Change detection outputs:

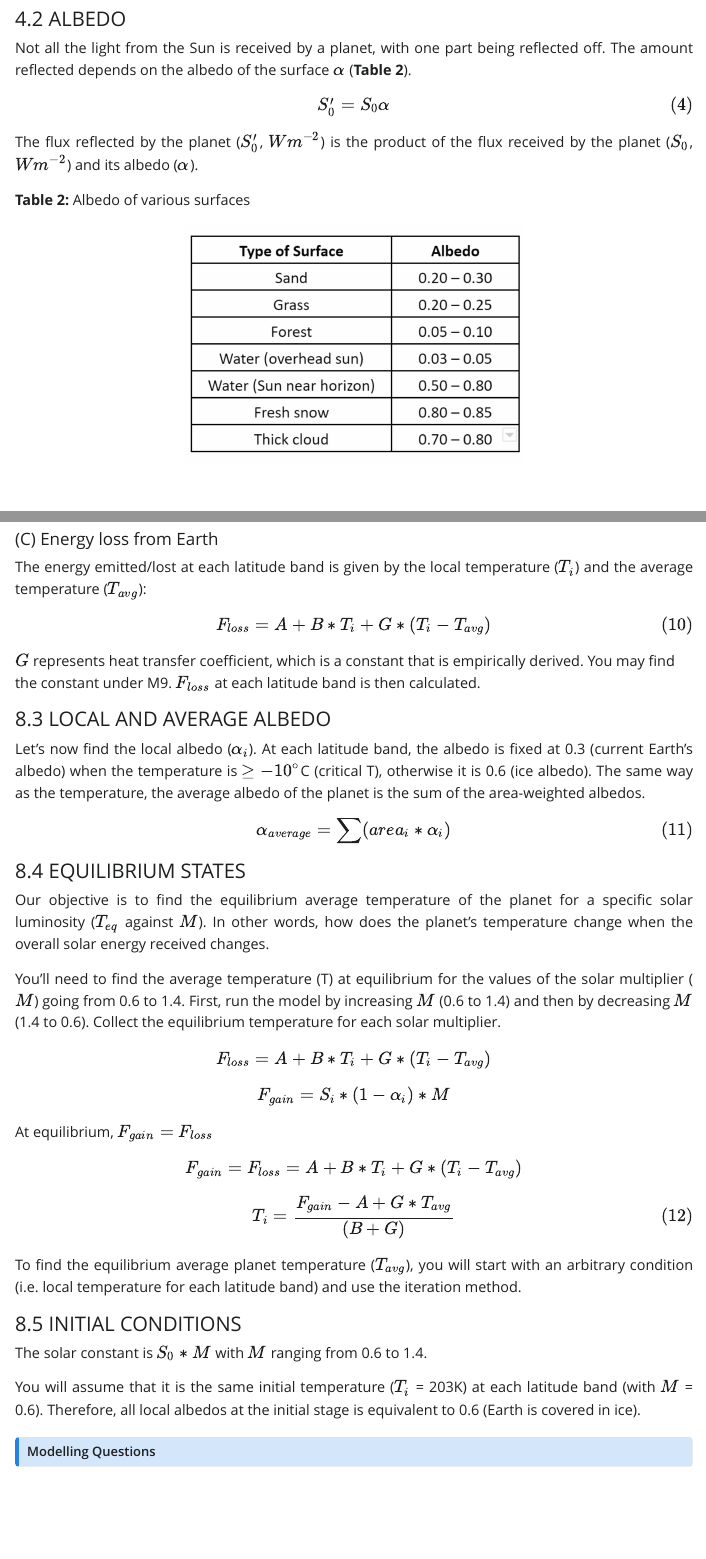
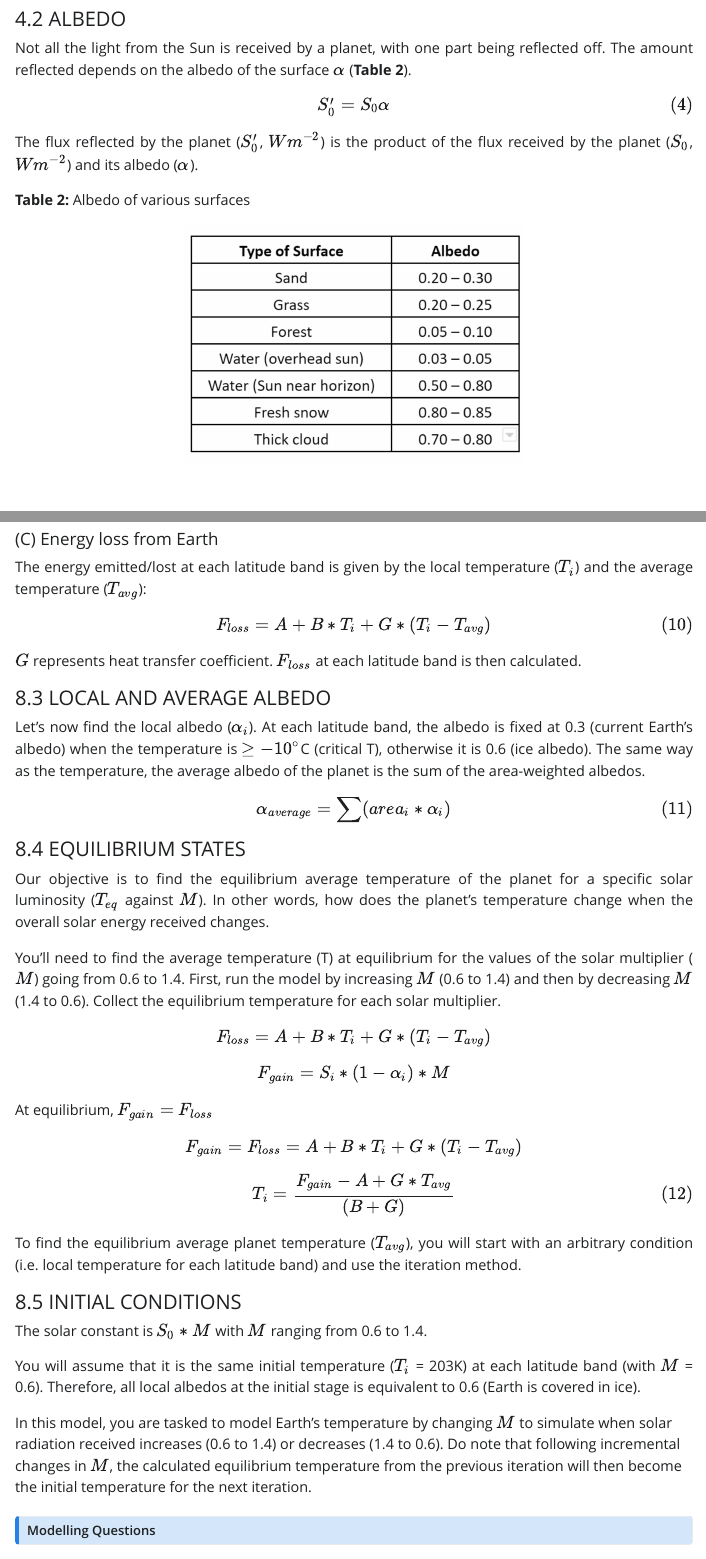
Before and after one commit to nus-sps/modules.sp3275, a Quarto document (Chapter1.qmd): the page in a window 1100 px wide, from 4910 px down, and a second part further down, joined at a grey line. The pictures show the output file Chapter1.html that the author committed with the source, opened offline; Quarto's library style sheets are replaced by a plain one without menus.

Commit message:
Add files via upload

```diff
--- a/Chapter1.qmd
+++ b/Chapter1.qmd
@@ -462,7 +462,7 @@ T_{avg} = \sum(area_i * T_i)
 F_{loss} = A + B * T_i + G * (T_i - T_{avg})
 \end{equation}
 
-G represents heat transfer coefficient. $F_{loss}$ at each latitude band is then calculated.
+$G$ represents heat transfer coefficient. $F_{loss}$ at each latitude band is then calculated.
 
 #### 8.3 LOCAL AND AVERAGE ALBEDO
 <p style='text-align: justify;'>Let's now find the local albedo ($\alpha_i$). At each latitude band, the albedo is fixed at 0.3 (current Earth's albedo) when the temperature is $\ge -10^\circ$C (critical T), otherwise it is 0.6 (ice albedo). The same way as the temperature, the average albedo of the planet is the sum of the area-weighted albedos.</p>
@@ -494,7 +494,9 @@ T_i = \frac{F_{gain} - A + G * T_{avg}}{(B+G)}
 #### 8.5 INITIAL CONDITIONS
 The solar constant is $S_0 * M$ with $M$ ranging from 0.6 to 1.4.
 
-<p style='text-align: justify;'>You will assume that it is the same initial temperature ($T_i$ = 255K) at each latitude band (with $M$ = 0.6). Therefore, all local albedos at the initial stage is equivalent to 0.6 (Earth is covered in ice).</p>
+<p style='text-align: justify;'>You will assume that it is the same initial temperature ($T_i$ = 203K) at each latitude band (with $M$ = 0.6). Therefore, all local albedos at the initial stage is equivalent to 0.6 (Earth is covered in ice).</p>
+
+In this model, you are tasked to model Earth's temperature by changing $M$ to simulate when solar radiation received increases (0.6 to 1.4) or decreases (1.4 to 0.6). Do note that following incremental changes in $M$, the calculated equilibrium temperature from the previous iteration will then become the initial temperature for the next iteration.
 
 :::{.callout-note icon=false collapse="true"}
 ## Modelling Questions
```
Also changed, not shown: Chapter1.html, Chapter1.qmd (3 more changed lines).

▶ Exercise details
The task calls for all lines in the entries that hold "coefficient".

▶ Exercise output
-G represents heat transfer coefficient. $F_{loss}$ at each latitude band is then calculated.
+$G$ represents heat transfer coefficient. $F_{loss}$ at each latitude band is then calculated.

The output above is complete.